Benedikt von Peter: These movements played an important role in our preparation. Representatives such as Greta Thunberg are a new type of child: the figure of the child that is threatened, but also threatening. With Thunberg, this figure has appeared on society’s stage. The values of the Passion – humility, abstinence, charity – are actually exactly those that would be important for this movement here and now. The piece reflects these values. And in our interpretation, the children ask whether the older generations actually live by what they are teaching their children.
Dorothea Hartmann: During recent years, the question of the antisemitic notes to be found in the St Matthew Passion has come into the focus of academic research and public discourse. How does the production deal with this problem?
Benedikt von Peter: If you don’t know the text and just read it without discernment – as children do – you don’t necessarily notice the antisemitism at first. This demonstrates that a piece is always not merely the piece itself, but also the history of its reception. The misguided interpretations begin with the Luther translation, which contains an unambiguously antisemitic reading. Bach used this text. Subsequently, it was mainly the chorus “Sein Blut komme über uns und über unsere Kinder“ which was used to illustrate an assumed collective responsibility of the Jews for Jesus’ death and the self-condemnation of the Jews, and these, in turn, were used to justify antisemitic crimes. During recent years, some performances have cut this chorus. We also discussed doing this, and the question whether this number requires comment on stage. However, it takes place at such an abstract moment that any comment would entail a lot of additional information at this point. It is very hard to recount quickly. However, it is important to convey the issue. We have chosen to do so outside the actual performance, in introductory events and with a text in the evening programme. On stage, we accentuate other points, for example regarding the figure of Judas: throughout the reception of the Bible, the antisemitic image of Judas as the evil and treacherous Jew who betrays Jesus appeared from the 4th century onwards. In the text, Judas hangs himself; there is no forgiveness for him. Other figures, however – Peter, for example – are forgiven. We stage a forgiveness for Judas as well: a girl reacts, frees Judas, embraces him, as if to say: you have now suffered enough. That is a very small moment. But we have been able to speak extensively about it with the children, because it is very clearly visible in the action.
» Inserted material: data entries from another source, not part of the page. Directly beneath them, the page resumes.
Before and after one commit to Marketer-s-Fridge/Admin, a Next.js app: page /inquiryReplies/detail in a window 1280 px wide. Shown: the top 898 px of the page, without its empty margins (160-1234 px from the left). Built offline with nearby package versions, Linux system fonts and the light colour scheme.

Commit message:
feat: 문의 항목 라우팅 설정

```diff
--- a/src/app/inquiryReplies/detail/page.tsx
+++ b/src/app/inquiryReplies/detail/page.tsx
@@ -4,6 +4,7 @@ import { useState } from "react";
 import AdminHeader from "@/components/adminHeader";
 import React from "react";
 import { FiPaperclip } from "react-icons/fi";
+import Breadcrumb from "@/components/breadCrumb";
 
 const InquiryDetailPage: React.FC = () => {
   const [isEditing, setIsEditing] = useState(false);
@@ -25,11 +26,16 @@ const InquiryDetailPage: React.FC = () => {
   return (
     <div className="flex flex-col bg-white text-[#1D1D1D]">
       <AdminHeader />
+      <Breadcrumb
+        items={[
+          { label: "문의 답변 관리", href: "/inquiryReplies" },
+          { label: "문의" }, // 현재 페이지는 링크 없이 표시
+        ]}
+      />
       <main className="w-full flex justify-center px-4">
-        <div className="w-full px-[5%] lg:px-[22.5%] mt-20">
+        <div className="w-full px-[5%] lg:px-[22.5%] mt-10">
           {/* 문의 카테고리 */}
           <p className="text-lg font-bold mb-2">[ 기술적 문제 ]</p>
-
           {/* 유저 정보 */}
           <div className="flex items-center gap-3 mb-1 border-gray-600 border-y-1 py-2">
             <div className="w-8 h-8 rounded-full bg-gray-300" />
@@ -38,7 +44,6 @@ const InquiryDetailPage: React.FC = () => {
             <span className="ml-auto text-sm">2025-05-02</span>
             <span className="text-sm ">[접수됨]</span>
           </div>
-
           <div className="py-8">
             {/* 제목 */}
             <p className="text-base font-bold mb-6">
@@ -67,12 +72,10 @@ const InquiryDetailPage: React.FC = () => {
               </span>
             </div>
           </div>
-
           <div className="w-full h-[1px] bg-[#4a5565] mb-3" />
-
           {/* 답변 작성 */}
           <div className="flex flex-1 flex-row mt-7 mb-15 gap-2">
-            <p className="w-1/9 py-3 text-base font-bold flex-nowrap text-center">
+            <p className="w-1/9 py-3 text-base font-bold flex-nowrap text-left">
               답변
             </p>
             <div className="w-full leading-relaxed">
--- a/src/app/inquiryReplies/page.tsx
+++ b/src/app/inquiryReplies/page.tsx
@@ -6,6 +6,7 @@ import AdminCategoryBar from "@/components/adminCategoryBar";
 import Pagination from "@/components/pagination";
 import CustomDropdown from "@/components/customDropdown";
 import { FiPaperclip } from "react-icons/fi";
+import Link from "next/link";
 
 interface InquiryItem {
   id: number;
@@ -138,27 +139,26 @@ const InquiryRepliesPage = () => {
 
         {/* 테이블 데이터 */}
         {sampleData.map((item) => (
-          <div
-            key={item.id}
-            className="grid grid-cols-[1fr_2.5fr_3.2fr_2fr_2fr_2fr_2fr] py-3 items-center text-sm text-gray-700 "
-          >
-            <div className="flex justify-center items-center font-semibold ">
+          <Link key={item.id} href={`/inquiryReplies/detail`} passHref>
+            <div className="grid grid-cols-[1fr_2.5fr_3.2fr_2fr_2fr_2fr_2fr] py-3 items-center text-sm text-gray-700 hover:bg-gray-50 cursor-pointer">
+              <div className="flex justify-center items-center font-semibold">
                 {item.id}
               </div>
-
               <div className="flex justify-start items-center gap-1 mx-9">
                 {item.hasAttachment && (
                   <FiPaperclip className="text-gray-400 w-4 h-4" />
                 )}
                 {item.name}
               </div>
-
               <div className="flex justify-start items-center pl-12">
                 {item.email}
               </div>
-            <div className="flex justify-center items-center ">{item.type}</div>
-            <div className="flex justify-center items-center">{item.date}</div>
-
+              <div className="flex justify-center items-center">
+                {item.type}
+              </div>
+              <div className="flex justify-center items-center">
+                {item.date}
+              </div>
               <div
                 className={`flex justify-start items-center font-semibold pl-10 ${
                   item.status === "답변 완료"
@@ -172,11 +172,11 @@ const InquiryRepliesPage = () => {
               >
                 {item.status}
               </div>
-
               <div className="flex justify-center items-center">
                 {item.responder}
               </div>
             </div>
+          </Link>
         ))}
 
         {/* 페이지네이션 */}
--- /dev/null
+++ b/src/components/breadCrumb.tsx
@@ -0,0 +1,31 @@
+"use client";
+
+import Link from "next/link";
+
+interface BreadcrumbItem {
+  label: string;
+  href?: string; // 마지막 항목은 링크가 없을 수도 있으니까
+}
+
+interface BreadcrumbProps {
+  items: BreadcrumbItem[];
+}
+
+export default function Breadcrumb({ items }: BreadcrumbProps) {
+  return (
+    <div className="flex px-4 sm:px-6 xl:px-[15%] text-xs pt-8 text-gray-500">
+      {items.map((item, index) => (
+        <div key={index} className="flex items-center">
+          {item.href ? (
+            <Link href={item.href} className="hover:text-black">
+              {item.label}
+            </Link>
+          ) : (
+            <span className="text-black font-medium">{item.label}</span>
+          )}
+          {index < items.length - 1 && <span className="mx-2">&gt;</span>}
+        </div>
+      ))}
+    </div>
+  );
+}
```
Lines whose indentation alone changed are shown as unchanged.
Dorothea Hartmann: At the end of the St Matthew Passion, we have reached a very dark point. The service for Good Friday, and thus the liturgy for this day, and the Passion stories all end with death. The resurrection and Bach’s Easter Oratorio only follow two days later. What does this mean for the production?
Benedikt von Peter: I have thought about the ending very much. The St Matthew Passion ends with death, but there is the strange twist that calmness comes with death. What does that mean? Is one stuck within this suffering? Or must one find calmness in suffering? Bach did not compose an edgy, agitated final chorus. This self-sacrifice should stir us. But instead, death leads us to calmness – that is the statement here. Death is the vanishing point. For us, this is a pretty depressing calmness, and we asked ourselves: can this statement really apply to everyone? How do children deal with this? Their questions mark the end for us.
Translation: Alexa Nieschlag